* GIVEN DATA

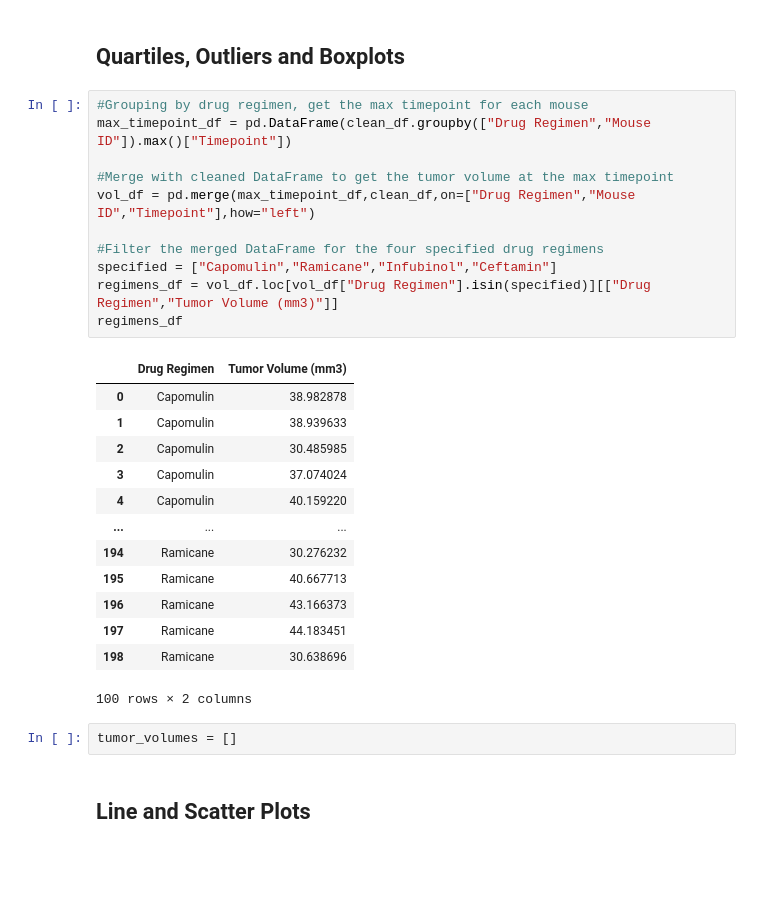
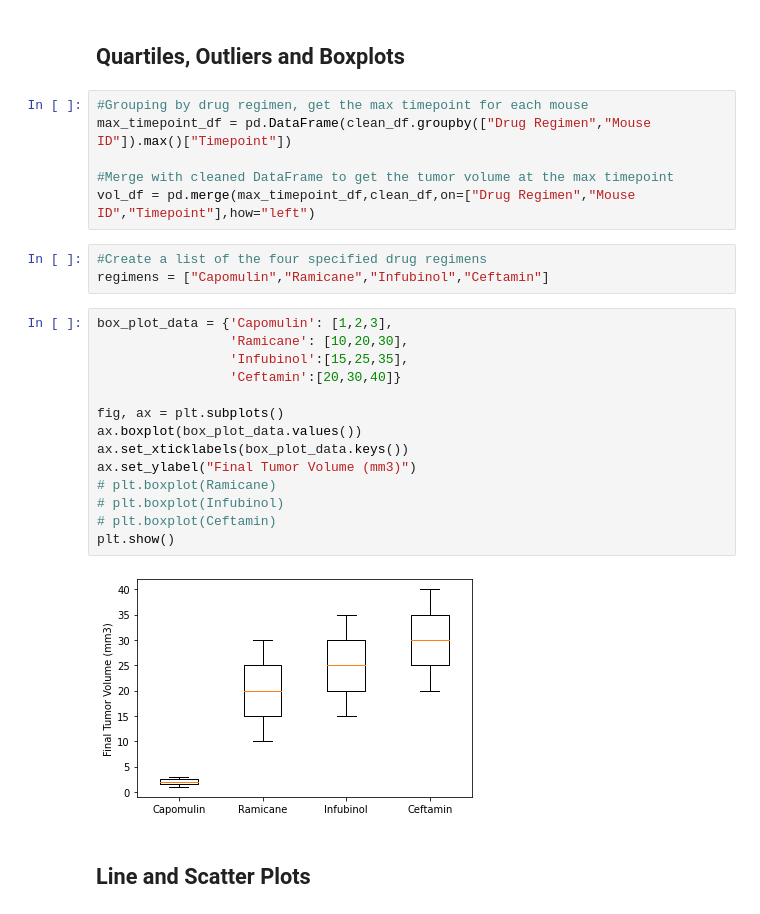
Before and after one commit to VinnyShankar/matplotlib-challenge, a Jupyter notebook: Pymaceuticals/Pymaceuticals.ipynb, the cells around one changed output. Cells and saved outputs as stored; diff of their text form; blank space fills up the shorter version.

Commit message:
basic box plot

```diff
--- a/Pymaceuticals/Pymaceuticals.ipynb
+++ b/Pymaceuticals/Pymaceuticals.ipynb
@@ -181,27 +181,25 @@ max_timepoint_df = pd.DataFrame(clean_df.groupby(["Drug Regimen","Mouse ID"]).ma
 
 #Merge with cleaned DataFrame to get the tumor volume at the max timepoint
 vol_df = pd.merge(max_timepoint_df,clean_df,on=["Drug Regimen","Mouse ID","Timepoint"],how="left")
-
-#Filter the merged DataFrame for the four specified drug regimens
-specified = ["Capomulin","Ramicane","Infubinol","Ceftamin"]
-regimens_df = vol_df.loc[vol_df["Drug Regimen"].isin(specified)][["Drug Regimen","Tumor Volume (mm3)"]]
-regimens_df
-# %% [output]
-|  | Drug Regimen | Tumor Volume (mm3) |
-| 0 | Capomulin | 38.982878 |
-| 1 | Capomulin | 38.939633 |
-| 2 | Capomulin | 30.485985 |
-| 3 | Capomulin | 37.074024 |
-| 4 | Capomulin | 40.159220 |
-| ... | ... | ... |
-| 194 | Ramicane | 30.276232 |
-| 195 | Ramicane | 40.667713 |
-| 196 | Ramicane | 43.166373 |
-| 197 | Ramicane | 44.183451 |
-| 198 | Ramicane | 30.638696 |
-100 rows × 2 columns
-# %%
-tumor_volumes = []
+# %%
+#Create a list of the four specified drug regimens
+regimens = ["Capomulin","Ramicane","Infubinol","Ceftamin"]
+# %%
+box_plot_data = {'Capomulin': [1,2,3],
+                 'Ramicane': [10,20,30],
+                 'Infubinol':[15,25,35],
+                 'Ceftamin':[20,30,40]}
+
+fig, ax = plt.subplots()
+ax.boxplot(box_plot_data.values())
+ax.set_xticklabels(box_plot_data.keys())
+ax.set_ylabel("Final Tumor Volume (mm3)")
+# plt.boxplot(Ramicane)
+# plt.boxplot(Infubinol)
+# plt.boxplot(Ceftamin)
+plt.show()
+# %% [output]
+[figure, added]
 # %% [markdown]
 ## Line and Scatter Plots
 # %% [markdown]
```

* REQUIRED WORK
Every line above in which the word "specified" occurs needs to be copied.

* EXERCISE SOLUTION
-#Filter the merged DataFrame for the four specified drug regimens
-specified = ["Capomulin","Ramicane","Infubinol","Ceftamin"]
-regimens_df = vol_df.loc[vol_df["Drug Regimen"].isin(specified)][["Drug Regimen","Tumor Volume (mm3)"]]
+#Create a list of the four specified drug regimens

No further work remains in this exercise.